27 July 2007

People are of theree types!

May be there are many types. I know only these.

Type 1: Religous, pious.
Type2: Objective
Type3: Opportunistic

I will talk about the last type. The last type wants the glory of the civilisation, religion, caste. It does not care for cultures of the religion and caste. E.g. some call themselves Hindu Brahmins and they eat meat and drink alcohol. It calls scriptures either not worth reading or useless. It lives in pubs in the name of enlightened liberalism; A nice paint of philosophy for indulgence. Thinks itself to be of intellectual class while doing what is convenient rather than what fits to philosophy. This hypocritical group is somewhat prides itself for modern outlook (look out!) talks as if the all the ancient philosophers were stupid, rejects many good values because they do not look modern. It talks about open relationships. Again indulgence guides its principles. It neither brings change nor is it revolutionary. It just follows a bunch of people of their cult and thinks it is different from them.

What an illusion of objectivity! You know whom I am talking about? I am talking about urban youth who talk about their racial history proudly and take bath in pubs.
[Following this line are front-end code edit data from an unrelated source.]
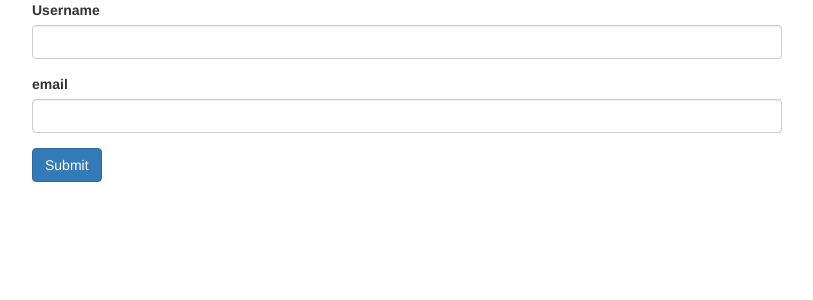
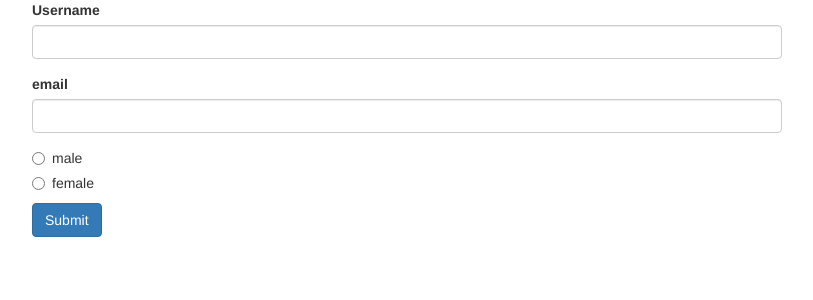
Before and after one commit to mfrandes/forms-reactive, an Angular app: page / in a window 1280 px wide. Shown: the top 300 px of the page, without its empty margins (233-1046 px from the left). Built offline with nearby package versions, Linux system fonts and the light colour scheme.

Commit message:
Reactive: Setup

```diff
--- a/src/app/app.component.ts
+++ b/src/app/app.component.ts
@@ -1,4 +1,6 @@
 import { Component } from '@angular/core';
+
+import {FormGroup} from '@angular/forms';
 
 @Component({
   selector: 'app-root',
@@ -6,5 +8,6 @@
   styleUrls: ['./app.component.css']
 })
 export class AppComponent {
-  title = 'forms-reactive';
+  genders = ['male', 'female'];
+  signuoForm: FormGroup;
 }
--- a/src/app/app.module.ts
+++ b/src/app/app.module.ts
@@ -2,13 +2,15 @@
 import { NgModule } from '@angular/core';
 
 import { AppComponent } from './app.component';
+import { ReactiveFormsModule } from '@angular/forms';
 
 @NgModule({
   declarations: [
     AppComponent
   ],
   imports: [
-    BrowserModule
+    BrowserModule,
+    ReactiveFormsModule
   ],
   providers: [],
   bootstrap: [AppComponent]
```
These liberated souls, find reasons for their indulgence. Everything is an after thought.

13 July 2007

Hunavalli Teacher

An old weak man sitting small on an ancestral chair evoked strong emotions and respect. A man of integrity and wisdom but humble and weak, would not look so to those who did not know him. I am hesitant to use the word "poor" to describe his conditions; that might be attributed to his personality. It is true that he was financially not strong at least, since the days I have known him.

I do not know what the salary was for teachers in 50s and 60s; all the retired teachers I have seen were not so well off. Similarly, this retired teacher’s family was barely making the ends meet. He never expressed it. He usually sat on a chair in the veranda and it appeared as if he was contemplating. The affection that he showed and the hospitality at their home towards friends and relatives, was amazing. He would talk and inquire about their business intimately.

He was an artist too: a Yakshagana speaker and a Maddale player. Probably that is how he was very close to my grandfather. My grandfather always called him his minister. He would send for him to seek his opinion, whenever some important decision was to be made. He was wise. He would stay at our place and in the morning when we sat in front of the bathroom fire, he would talk about things which the whole family listened to it as if it was of great value; he never disappointed.

I have not seen a man richer in thought than him and more well composed. I was told he was born to a rich family in my village. His elder brother, who was not so smart, it seems was cheated and all his property was lost. He was still a minor and he had lost all his property before he attained majority. His ancestral house still stands in our village.

He had all his daughters married. His sons struggled hard in many businesses and did not go too far. After all his efforts, he could not see a brighter day. He called my father whenever he wanted to discuss something important. My father respected him for he knew he was my grand father's minister(!) and a nice man. I used to accompany my father, whenever I could, to their house.

I was several seas away when I learnt he said good bye to his family and friends. He was old and fragile. When we drove next to his house during my last visit, I looked at my father. My father shook his head and said, "That place is different now, it is not so pleasant to visit". I watched the opened door until we moved away.

It is men who make things pleasant not the other way around. We come across few such men, honest, rich in thought and ideas: men who evoke strong emotions. I remember every now and then the old man sitting small on an ancestral chair: "Hunavalli Mestru" (Teacher from Hunavalli) as my grandfather called him.